Directions for this task: Each record that follows is to be duplicated exactly, though its pictures are not.

Extracted records:
Segment Open

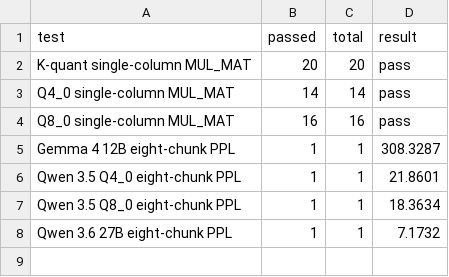
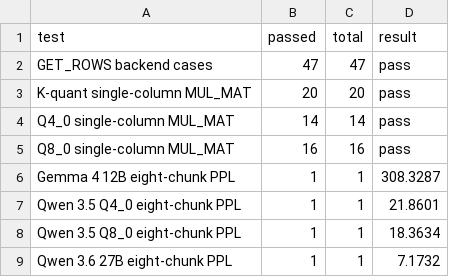
Before and after one commit to dalzyu/llama.cpp-volta, a TSV file: benches/sm70-v100/final/correctness.tsv, drawn as a sheet.

```diff
--- a/benches/sm70-v100/final/correctness.tsv
+++ b/benches/sm70-v100/final/correctness.tsv
@@ -1,2 +1,3 @@
 test	passed	total	result
+GET_ROWS backend cases	47	47	pass
 K-quant single-column MUL_MAT	20	20	pass
```
Also changed, not shown: benches/sm70-v100/final/results.tsv, 2 other files.
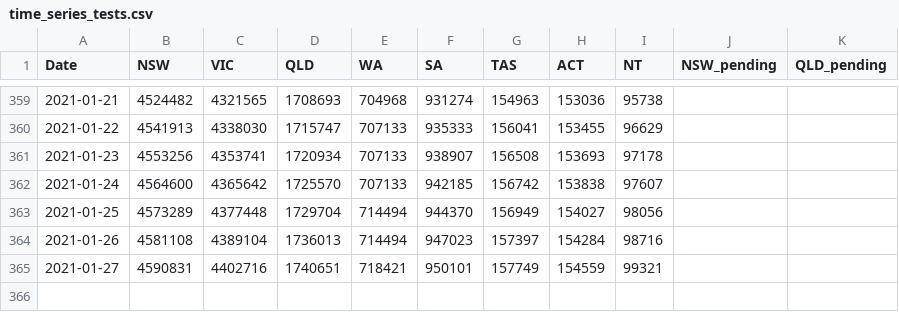
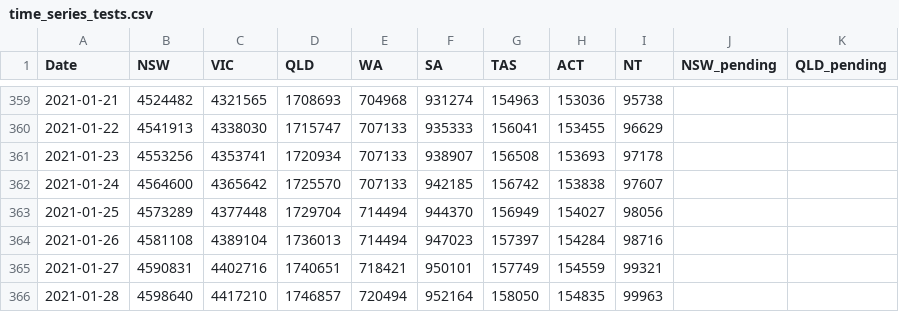
Before and after one commit to pappubahry/AU_COVID19, a CSV file: time_series_tests.csv, drawn as a sheet; only a part is shown, gaps mark what is left out; the diff names each change by its address in the sheet, - before the commit and + after, or states it on an @@ line.

```diff
--- a/time_series_tests.csv
+++ b/time_series_tests.csv
+row 366: 2021-01-28 | 4598640 | 4417210 | 1746857 | 720494 | 952164 | 158050 | 154835 | 99963
```
Also changed, not shown: time_series_act_sources.csv, time_series_cases.csv, 5 other files.
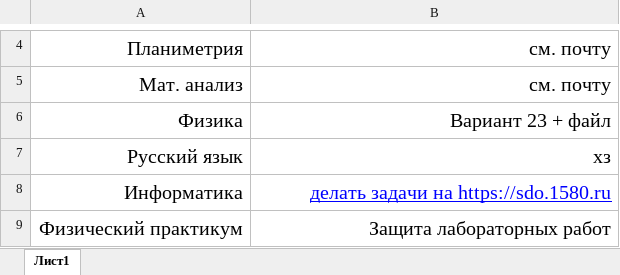
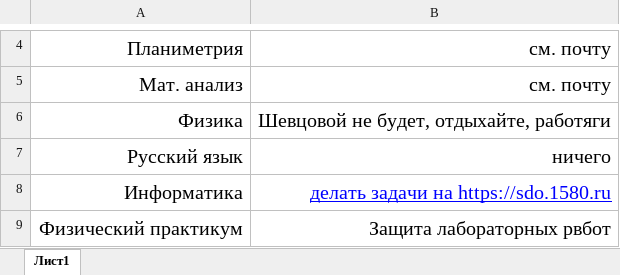
Before and after one commit to jqp4/Auto-homework, an Excel workbook: prdz.xlsx, sheet Лист1, drawn as a sheet; only a part is shown, gaps mark what is left out; values as stored, in another font and other column widths than the file's, no borders; the diff covers the shown part only; the diff names each change by its address in the sheet, - before the commit and + after, or states it on an @@ line.

```diff
--- a/prdz.xlsx (sheet Лист1)
+++ b/prdz.xlsx (sheet Лист1)
-B6: Вариант 23 + файл
+B6: Шевцовой не будет, отдыхайте, работяги
-B7: хз
+B7: ничего
-B9: Защита лабораторных работ
+B9: Защита лабораторных рвбот
```
Also changed, not shown: 4 edited cells elsewhere in this sheet, 1 other file.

Segment Closed

Answer area:
Before and after one commit to dalzyu/llama.cpp-volta, a TSV file: benches/sm70-v100/final/correctness.tsv, drawn as a sheet.

```diff
--- a/benches/sm70-v100/final/correctness.tsv
+++ b/benches/sm70-v100/final/correctness.tsv
@@ -1,2 +1,3 @@
 test	passed	total	result
+GET_ROWS backend cases	47	47	pass
 K-quant single-column MUL_MAT	20	20	pass
```
Also changed, not shown: benches/sm70-v100/final/results.tsv, 2 other files.
Before and after one commit to pappubahry/AU_COVID19, a CSV file: time_series_tests.csv, drawn as a sheet; only a part is shown, gaps mark what is left out; the diff names each change by its address in the sheet, - before the commit and + after, or states it on an @@ line.

```diff
--- a/time_series_tests.csv
+++ b/time_series_tests.csv
+row 366: 2021-01-28 | 4598640 | 4417210 | 1746857 | 720494 | 952164 | 158050 | 154835 | 99963
```
Also changed, not shown: time_series_act_sources.csv, time_series_cases.csv, 5 other files.
Before and after one commit to jqp4/Auto-homework, an Excel workbook: prdz.xlsx, sheet Лист1, drawn as a sheet; only a part is shown, gaps mark what is left out; values as stored, in another font and other column widths than the file's, no borders; the diff covers the shown part only; the diff names each change by its address in the sheet, - before the commit and + after, or states it on an @@ line.

```diff
--- a/prdz.xlsx (sheet Лист1)
+++ b/prdz.xlsx (sheet Лист1)
-B6: Вариант 23 + файл
+B6: Шевцовой не будет, отдыхайте, работяги
-B7: хз
+B7: ничего
-B9: Защита лабораторных работ
+B9: Защита лабораторных рвбот
```
Also changed, not shown: 4 edited cells elsewhere in this sheet, 1 other file.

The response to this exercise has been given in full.